Each record, minus any picture, should be returned exactly as written.

Modification records
%%
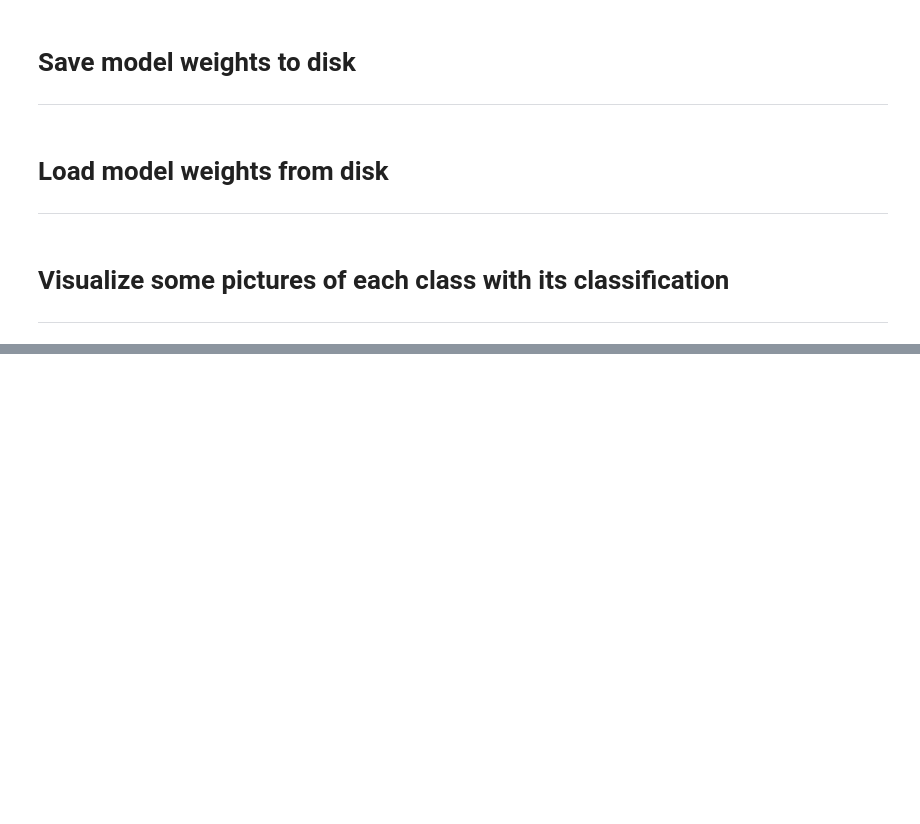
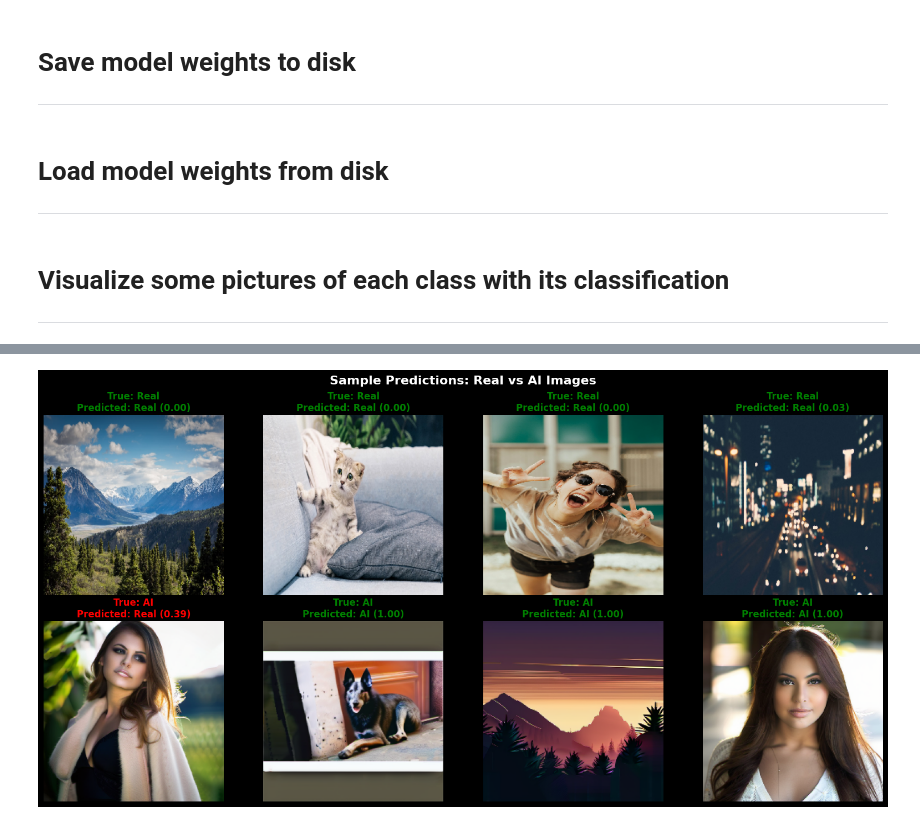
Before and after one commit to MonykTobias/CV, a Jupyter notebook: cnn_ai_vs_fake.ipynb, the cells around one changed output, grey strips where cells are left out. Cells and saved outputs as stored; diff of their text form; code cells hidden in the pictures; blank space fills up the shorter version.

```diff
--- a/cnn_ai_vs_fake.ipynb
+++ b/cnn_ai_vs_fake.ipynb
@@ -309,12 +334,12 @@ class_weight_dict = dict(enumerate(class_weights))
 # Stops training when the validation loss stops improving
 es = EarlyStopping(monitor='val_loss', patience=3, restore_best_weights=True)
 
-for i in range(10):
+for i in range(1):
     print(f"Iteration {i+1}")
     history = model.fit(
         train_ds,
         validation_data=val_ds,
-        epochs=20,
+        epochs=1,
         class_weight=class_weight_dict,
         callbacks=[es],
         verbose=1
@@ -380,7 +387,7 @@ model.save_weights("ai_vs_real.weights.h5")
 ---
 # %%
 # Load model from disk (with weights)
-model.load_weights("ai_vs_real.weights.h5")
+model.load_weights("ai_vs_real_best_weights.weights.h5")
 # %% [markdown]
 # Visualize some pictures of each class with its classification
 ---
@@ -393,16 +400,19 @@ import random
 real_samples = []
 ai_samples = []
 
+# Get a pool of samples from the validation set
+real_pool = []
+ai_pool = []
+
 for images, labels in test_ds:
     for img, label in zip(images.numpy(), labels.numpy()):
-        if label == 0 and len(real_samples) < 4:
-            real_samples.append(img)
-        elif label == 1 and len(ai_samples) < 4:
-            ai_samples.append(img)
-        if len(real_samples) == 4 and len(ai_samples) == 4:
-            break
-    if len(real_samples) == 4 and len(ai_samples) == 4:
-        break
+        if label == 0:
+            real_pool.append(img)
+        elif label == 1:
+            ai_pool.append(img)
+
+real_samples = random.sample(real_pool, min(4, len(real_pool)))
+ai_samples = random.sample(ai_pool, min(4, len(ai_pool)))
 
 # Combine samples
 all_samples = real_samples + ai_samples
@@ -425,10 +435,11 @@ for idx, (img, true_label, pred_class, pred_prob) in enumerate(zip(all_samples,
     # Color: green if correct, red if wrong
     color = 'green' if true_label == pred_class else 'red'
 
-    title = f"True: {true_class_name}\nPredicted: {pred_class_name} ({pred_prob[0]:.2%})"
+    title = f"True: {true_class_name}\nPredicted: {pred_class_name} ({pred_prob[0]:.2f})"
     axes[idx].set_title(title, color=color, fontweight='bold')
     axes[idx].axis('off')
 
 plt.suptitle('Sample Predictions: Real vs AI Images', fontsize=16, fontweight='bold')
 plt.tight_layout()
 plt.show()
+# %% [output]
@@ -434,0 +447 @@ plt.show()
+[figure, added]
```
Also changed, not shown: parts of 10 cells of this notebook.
%%
■ **Exercise response**:
Before and after one commit to MonykTobias/CV, a Jupyter notebook: cnn_ai_vs_fake.ipynb, the cells around one changed output, grey strips where cells are left out. Cells and saved outputs as stored; diff of their text form; code cells hidden in the pictures; blank space fills up the shorter version.

```diff
--- a/cnn_ai_vs_fake.ipynb
+++ b/cnn_ai_vs_fake.ipynb
@@ -309,12 +334,12 @@ class_weight_dict = dict(enumerate(class_weights))
 # Stops training when the validation loss stops improving
 es = EarlyStopping(monitor='val_loss', patience=3, restore_best_weights=True)
 
-for i in range(10):
+for i in range(1):
     print(f"Iteration {i+1}")
     history = model.fit(
         train_ds,
         validation_data=val_ds,
-        epochs=20,
+        epochs=1,
         class_weight=class_weight_dict,
         callbacks=[es],
         verbose=1
@@ -380,7 +387,7 @@ model.save_weights("ai_vs_real.weights.h5")
 ---
 # %%
 # Load model from disk (with weights)
-model.load_weights("ai_vs_real.weights.h5")
+model.load_weights("ai_vs_real_best_weights.weights.h5")
 # %% [markdown]
 # Visualize some pictures of each class with its classification
 ---
@@ -393,16 +400,19 @@ import random
 real_samples = []
 ai_samples = []
 
+# Get a pool of samples from the validation set
+real_pool = []
+ai_pool = []
+
 for images, labels in test_ds:
     for img, label in zip(images.numpy(), labels.numpy()):
-        if label == 0 and len(real_samples) < 4:
-            real_samples.append(img)
-        elif label == 1 and len(ai_samples) < 4:
-            ai_samples.append(img)
-        if len(real_samples) == 4 and len(ai_samples) == 4:
-            break
-    if len(real_samples) == 4 and len(ai_samples) == 4:
-        break
+        if label == 0:
+            real_pool.append(img)
+        elif label == 1:
+            ai_pool.append(img)
+
+real_samples = random.sample(real_pool, min(4, len(real_pool)))
+ai_samples = random.sample(ai_pool, min(4, len(ai_pool)))
 
 # Combine samples
 all_samples = real_samples + ai_samples
@@ -425,10 +435,11 @@ for idx, (img, true_label, pred_class, pred_prob) in enumerate(zip(all_samples,
     # Color: green if correct, red if wrong
     color = 'green' if true_label == pred_class else 'red'
 
-    title = f"True: {true_class_name}\nPredicted: {pred_class_name} ({pred_prob[0]:.2%})"
+    title = f"True: {true_class_name}\nPredicted: {pred_class_name} ({pred_prob[0]:.2f})"
     axes[idx].set_title(title, color=color, fontweight='bold')
     axes[idx].axis('off')
 
 plt.suptitle('Sample Predictions: Real vs AI Images', fontsize=16, fontweight='bold')
 plt.tight_layout()
 plt.show()
+# %% [output]
@@ -434,0 +447 @@ plt.show()
+[figure, added]
```
Also changed, not shown: parts of 10 cells of this notebook.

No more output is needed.